[Excerpts from a dataset]
*** Begin section ***
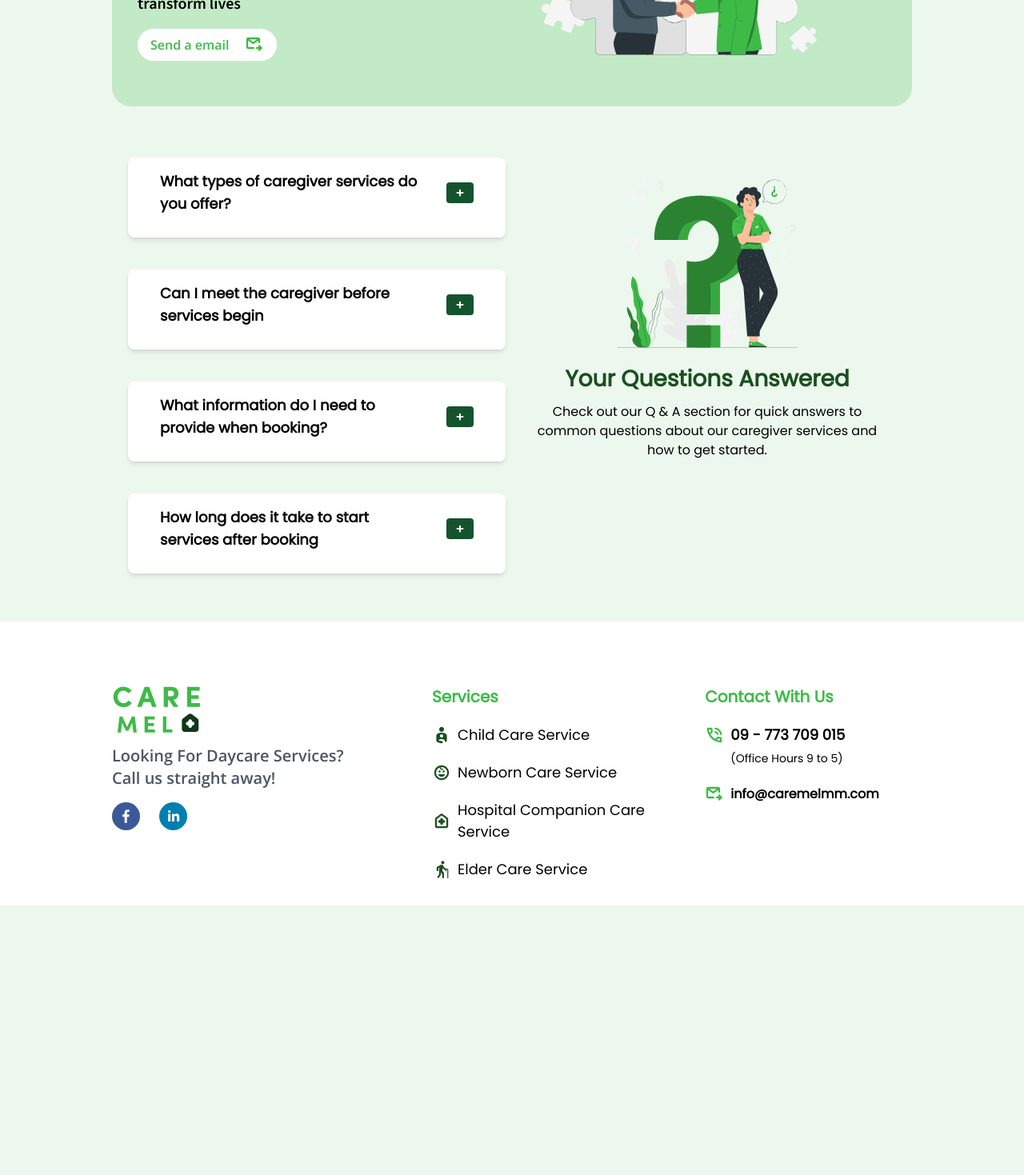
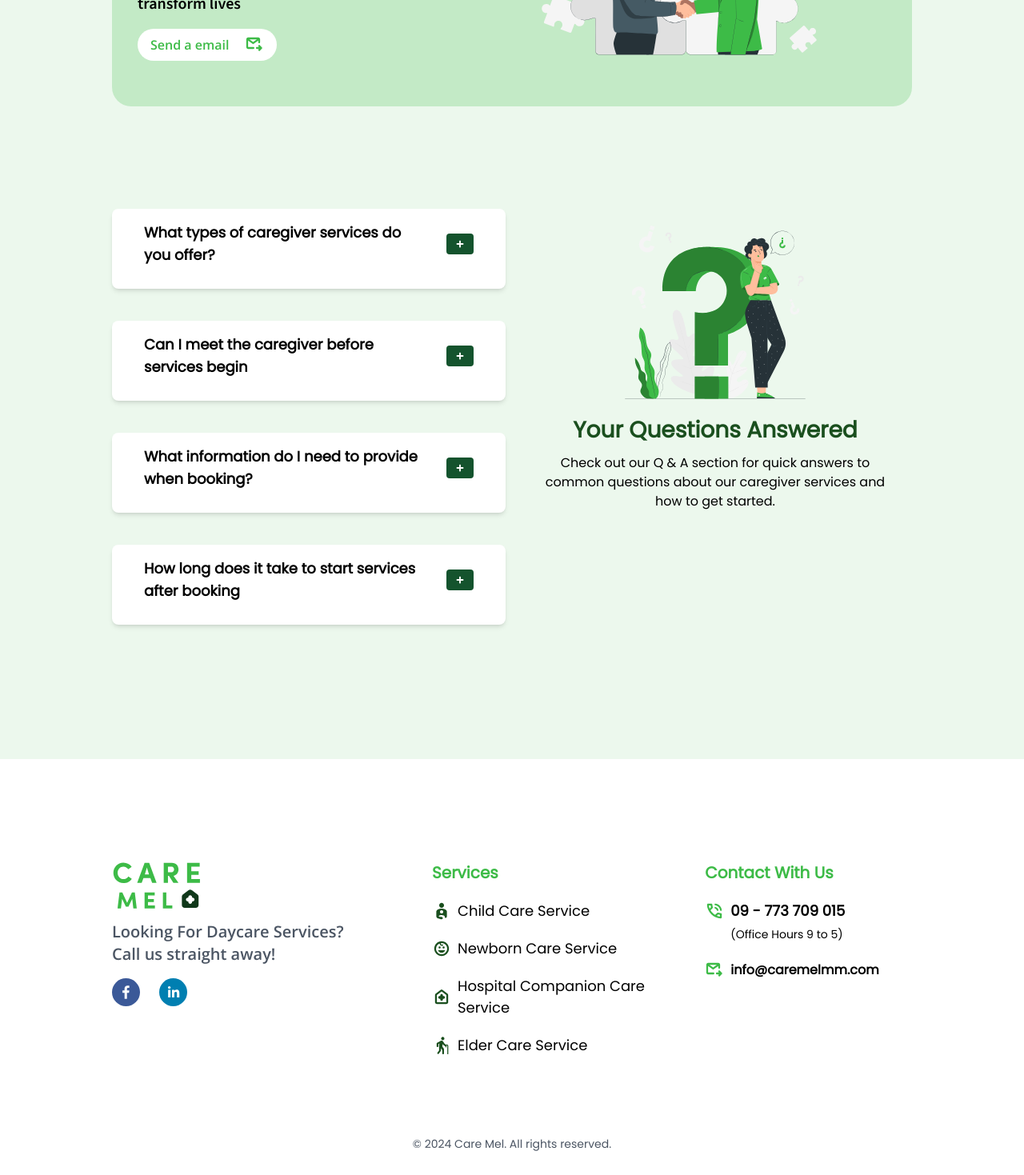
Before and after one commit to Care-Mel/care-mel-frontend, a React (Vite) app: page /contact in a window 1280 px wide. Shown: the part 1120-2589 px from the top of the page at 80% size. Before the commit the page ends 2252 px from the top, so only its background shows below. Built offline with nearby package versions, Linux system fonts and the light colour scheme.

Commit message:
feat: update layout and styles for About, Footer, Mission, Collaborate, Testimonial, and Services components; enhance responsiveness and visual consistency

```diff
--- a/src/components/About/GoalsAndAspirations .jsx
+++ b/src/components/About/GoalsAndAspirations .jsx
@@ -77,7 +77,7 @@ const GoalsAndAspirations = () => {
           </div>
         </div>
       </div>
-      <div className="md:py-20 border-slate-300 flex flex-col items-center md:items-start rounded-lg py-5 md:py-0">
+      <div className="lg:px-0 py-[32px] md:py-[64px] lg:py-[128px] border-slate-300 flex flex-col items-center md:items-start rounded-lg py-5 md:py-0">
         <h2 className="text-center mx-auto header-text font-bold sm:mb-0 md:mb-4">
           Our Partner Organizations
         </h2>
--- a/src/components/Footer.jsx
+++ b/src/components/Footer.jsx
@@ -11,9 +11,11 @@ import icon6 from "./../assets/image/contact/mail-icon.svg";
 
 import { Link } from "react-router-dom";
 
-const Footer = ({ classData }) => {
+const Footer = () => {
   return (
-    <footer className={`bg-white text-dark pt-20 pb-8 px-5 md:px-10 lg:px-0 `}>
+    <footer
+      className={`bg-white text-dark lg:px-0 pt-[32px] md:pt-[64px] lg:pt-[128px] pb-8 px-5 md:px-10 lg:px-0 `}
+    >
       <div className="mx-auto flex flex-col lg:flex-row lg:w-[1000px]">
         <div className="flex flex-col w-full lg:w-2/5">
           <img src={logo} alt="Logo" className="w-28" />
@@ -121,6 +123,13 @@ const Footer = ({ classData }) => {
           </div>
         </div>
       </div>
+      <div>
+        <div className="flex flex-col md:flex-row justify-center items-center mt-[100px]">
+          <p className="text-sm text-gray-600">
+            © 2024 Care Mel. All rights reserved.
+          </p>
+        </div>
+      </div>
     </footer>
   );
 };
--- a/src/components/Home/AboutUs.jsx
+++ b/src/components/Home/AboutUs.jsx
@@ -44,7 +44,7 @@ export const services = {
 
 const AboutUs = ({ classData }) => {
   return (
-    <div className="container px-5 mx-auto lg:px-0 pt-[64px] lg:w-[1000px]">
+    <div className="container px-5 mx-auto lg:px-0 pt-[32px] md:pt-[64px] lg:pt-[128px] lg:w-[1000px]">
       <div className={`${classData} mx-auto`}>
         <p className="header-text font-bold md:text-center">
           Trusted Care for Every Stage of Life
--- a/src/components/Home/Accordian.jsx
+++ b/src/components/Home/Accordian.jsx
@@ -45,7 +45,7 @@ const Accordion = () => {
   };
 
   return (
-    <div className="p-5 md:pt-[64px] lg:w-[1000px] mx-auto">
+    <div className="p-5 lg:px-0 py-[32px] md:py-[64px] lg:py-[128px] lg:w-[1000px] mx-auto">
       <div className="grid grid-cols-1 md:grid-cols-2 gap-4 w-full">
         <div className="flex items-center mb-10 flex-col md:hidden">
           <img src={faq} alt="" className="w-64" />
--- a/src/components/Home/Collaborate.jsx
+++ b/src/components/Home/Collaborate.jsx
@@ -18,7 +18,7 @@ function Number({ n }) {
 
 const Collaborate = () => {
   return (
-    <div className="mx-auto px-5 py-4 lg:px-0 lg:w-[1000px] sm:py-6 md:py-8 mt-1 sm:mt-2 md:mt-5">
+    <div className="mx-auto px-5 py-4 lg:px-0 lg:px-0 pt-[28px] md:pt-[32px] lg:pt-[64px] lg:w-[1000px] sm:py-6 md:py-8 mt-1 sm:mt-2 md:mt-5">
       <div className="mb-10 flex flex-col md:flex-row items-center justify-center bg-primary text-white rounded-lg md:shadow-lg md:py-10">
         <div className="md:flex">
           <div className="mb-4 md:mb-0 text-white py-5 md:px-10 md:p-0 rounded-3xl">
--- a/src/components/Home/Mission.jsx
+++ b/src/components/Home/Mission.jsx
@@ -4,7 +4,7 @@ import missionImage from "./../../assets/image/home/mission.svg"; // Update with
 // import Collaborate from "./Collaborate";
 const Mission = () => {
   return (
-    <div className="mt-20 p-5 lg:px-0 lg:w-[1000px] mx-auto md:text-center">
+    <div className="p-5 lg:px-0 pt-[32px] md:pt-[64px] lg:pt-[128px] lg:w-[1000px] mx-auto md:text-center">
       <h2 className="header-text font-bold">
         Our Mission: Caring for Every Family
       </h2>
@@ -30,7 +30,7 @@ const Mission = () => {
           </p>
           <Link
             to="/about"
-            className="md:w-[400px] text-[20px] md:text-[15px] text-center lg:text-[20px] open-sans mt-5 border border-primary bg-primary text-white hover:bg-green-600 font-bold rounded-full py-4 px-4 transition duration-300"
+            className="mds:w-[400px] text-[20px] md:text-[15px] text-center lg:text-[20px] open-sans mt-5 border bg-primary text-white hover:bg-white hover:text-primary font-bold rounded-full py-4 px-4 transition duration-1000"
           >
             Learn About Us
           </Link>
--- a/src/components/Home/testmonial/Testmonial.jsx
+++ b/src/components/Home/testmonial/Testmonial.jsx
@@ -37,7 +37,7 @@ const Testmonial = () => {
   const { quote, description, service } = testimonials[currentIndex];
 
   return (
-    <div className="mx-auto px-5 md:px-10 lg:px-0 pb-[64px] lg:w-[1000px] ">
+    <div className="mx-auto px-5 lg:px-0 pb-[32px] md:pb-[64px] lg:pb-[128px] lg:w-[1000px] ">
       <div className="flex flex-col md:flex-row justify-between items-center">
         <div className="md:w-1/3">
           <img src={testing} alt="Testing" className="w-full" />
--- a/src/components/Service/Services.jsx
+++ b/src/components/Service/Services.jsx
@@ -38,7 +38,7 @@ export const services = [
 function Services() {
   // console.log(services);
   return (
-    <div className="pb-[64px] sm:w-[500px] lg:w-[1000px] mx-auto">
+    <div className="lg:px-0 pb-[32px] md:pb-[64px] lg:pb-[128px] sm:w-[500px] lg:w-[1000px] mx-auto">
       <div className="grid grid-cols-1 lg:grid-cols-2 md:gap-10 lg:gap-20 px-5 gap-20">
         {services.map((card, index) => (
           <div
--- a/src/pages/Home.jsx
+++ b/src/pages/Home.jsx
@@ -14,8 +14,9 @@ function Home() {
     <div className=" mx-auto">
       <HeroBanner />
       <AboutUs />
+      <Collaborate />
       <Mission />
-      <Collaborate />
+
       {/* <Steps /> */}
       <Testmonial />
       <CaregiverSection />
```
*** End section ***
What is required
Except for the pictures, set down all of the records exactly as they are.

Solution to the problem
Before and after one commit to Care-Mel/care-mel-frontend, a React (Vite) app: page /contact in a window 1280 px wide. Shown: the part 1120-2589 px from the top of the page at 80% size. Before the commit the page ends 2252 px from the top, so only its background shows below. Built offline with nearby package versions, Linux system fonts and the light colour scheme.

Commit message:
feat: update layout and styles for About, Footer, Mission, Collaborate, Testimonial, and Services components; enhance responsiveness and visual consistency

```diff
--- a/src/components/About/GoalsAndAspirations .jsx
+++ b/src/components/About/GoalsAndAspirations .jsx
@@ -77,7 +77,7 @@ const GoalsAndAspirations = () => {
           </div>
         </div>
       </div>
-      <div className="md:py-20 border-slate-300 flex flex-col items-center md:items-start rounded-lg py-5 md:py-0">
+      <div className="lg:px-0 py-[32px] md:py-[64px] lg:py-[128px] border-slate-300 flex flex-col items-center md:items-start rounded-lg py-5 md:py-0">
         <h2 className="text-center mx-auto header-text font-bold sm:mb-0 md:mb-4">
           Our Partner Organizations
         </h2>
--- a/src/components/Footer.jsx
+++ b/src/components/Footer.jsx
@@ -11,9 +11,11 @@ import icon6 from "./../assets/image/contact/mail-icon.svg";
 
 import { Link } from "react-router-dom";
 
-const Footer = ({ classData }) => {
+const Footer = () => {
   return (
-    <footer className={`bg-white text-dark pt-20 pb-8 px-5 md:px-10 lg:px-0 `}>
+    <footer
+      className={`bg-white text-dark lg:px-0 pt-[32px] md:pt-[64px] lg:pt-[128px] pb-8 px-5 md:px-10 lg:px-0 `}
+    >
       <div className="mx-auto flex flex-col lg:flex-row lg:w-[1000px]">
         <div className="flex flex-col w-full lg:w-2/5">
           <img src={logo} alt="Logo" className="w-28" />
@@ -121,6 +123,13 @@ const Footer = ({ classData }) => {
           </div>
         </div>
       </div>
+      <div>
+        <div className="flex flex-col md:flex-row justify-center items-center mt-[100px]">
+          <p className="text-sm text-gray-600">
+            © 2024 Care Mel. All rights reserved.
+          </p>
+        </div>
+      </div>
     </footer>
   );
 };
--- a/src/components/Home/AboutUs.jsx
+++ b/src/components/Home/AboutUs.jsx
@@ -44,7 +44,7 @@ export const services = {
 
 const AboutUs = ({ classData }) => {
   return (
-    <div className="container px-5 mx-auto lg:px-0 pt-[64px] lg:w-[1000px]">
+    <div className="container px-5 mx-auto lg:px-0 pt-[32px] md:pt-[64px] lg:pt-[128px] lg:w-[1000px]">
       <div className={`${classData} mx-auto`}>
         <p className="header-text font-bold md:text-center">
           Trusted Care for Every Stage of Life
--- a/src/components/Home/Accordian.jsx
+++ b/src/components/Home/Accordian.jsx
@@ -45,7 +45,7 @@ const Accordion = () => {
   };
 
   return (
-    <div className="p-5 md:pt-[64px] lg:w-[1000px] mx-auto">
+    <div className="p-5 lg:px-0 py-[32px] md:py-[64px] lg:py-[128px] lg:w-[1000px] mx-auto">
       <div className="grid grid-cols-1 md:grid-cols-2 gap-4 w-full">
         <div className="flex items-center mb-10 flex-col md:hidden">
           <img src={faq} alt="" className="w-64" />
--- a/src/components/Home/Collaborate.jsx
+++ b/src/components/Home/Collaborate.jsx
@@ -18,7 +18,7 @@ function Number({ n }) {
 
 const Collaborate = () => {
   return (
-    <div className="mx-auto px-5 py-4 lg:px-0 lg:w-[1000px] sm:py-6 md:py-8 mt-1 sm:mt-2 md:mt-5">
+    <div className="mx-auto px-5 py-4 lg:px-0 lg:px-0 pt-[28px] md:pt-[32px] lg:pt-[64px] lg:w-[1000px] sm:py-6 md:py-8 mt-1 sm:mt-2 md:mt-5">
       <div className="mb-10 flex flex-col md:flex-row items-center justify-center bg-primary text-white rounded-lg md:shadow-lg md:py-10">
         <div className="md:flex">
           <div className="mb-4 md:mb-0 text-white py-5 md:px-10 md:p-0 rounded-3xl">
--- a/src/components/Home/Mission.jsx
+++ b/src/components/Home/Mission.jsx
@@ -4,7 +4,7 @@ import missionImage from "./../../assets/image/home/mission.svg"; // Update with
 // import Collaborate from "./Collaborate";
 const Mission = () => {
   return (
-    <div className="mt-20 p-5 lg:px-0 lg:w-[1000px] mx-auto md:text-center">
+    <div className="p-5 lg:px-0 pt-[32px] md:pt-[64px] lg:pt-[128px] lg:w-[1000px] mx-auto md:text-center">
       <h2 className="header-text font-bold">
         Our Mission: Caring for Every Family
       </h2>
@@ -30,7 +30,7 @@ const Mission = () => {
           </p>
           <Link
             to="/about"
-            className="md:w-[400px] text-[20px] md:text-[15px] text-center lg:text-[20px] open-sans mt-5 border border-primary bg-primary text-white hover:bg-green-600 font-bold rounded-full py-4 px-4 transition duration-300"
+            className="mds:w-[400px] text-[20px] md:text-[15px] text-center lg:text-[20px] open-sans mt-5 border bg-primary text-white hover:bg-white hover:text-primary font-bold rounded-full py-4 px-4 transition duration-1000"
           >
             Learn About Us
           </Link>
--- a/src/components/Home/testmonial/Testmonial.jsx
+++ b/src/components/Home/testmonial/Testmonial.jsx
@@ -37,7 +37,7 @@ const Testmonial = () => {
   const { quote, description, service } = testimonials[currentIndex];
 
   return (
-    <div className="mx-auto px-5 md:px-10 lg:px-0 pb-[64px] lg:w-[1000px] ">
+    <div className="mx-auto px-5 lg:px-0 pb-[32px] md:pb-[64px] lg:pb-[128px] lg:w-[1000px] ">
       <div className="flex flex-col md:flex-row justify-between items-center">
         <div className="md:w-1/3">
           <img src={testing} alt="Testing" className="w-full" />
--- a/src/components/Service/Services.jsx
+++ b/src/components/Service/Services.jsx
@@ -38,7 +38,7 @@ export const services = [
 function Services() {
   // console.log(services);
   return (
-    <div className="pb-[64px] sm:w-[500px] lg:w-[1000px] mx-auto">
+    <div className="lg:px-0 pb-[32px] md:pb-[64px] lg:pb-[128px] sm:w-[500px] lg:w-[1000px] mx-auto">
       <div className="grid grid-cols-1 lg:grid-cols-2 md:gap-10 lg:gap-20 px-5 gap-20">
         {services.map((card, index) => (
           <div
--- a/src/pages/Home.jsx
+++ b/src/pages/Home.jsx
@@ -14,8 +14,9 @@ function Home() {
     <div className=" mx-auto">
       <HeroBanner />
       <AboutUs />
+      <Collaborate />
       <Mission />
-      <Collaborate />
+
       {/* <Steps /> */}
       <Testmonial />
       <CaregiverSection />
```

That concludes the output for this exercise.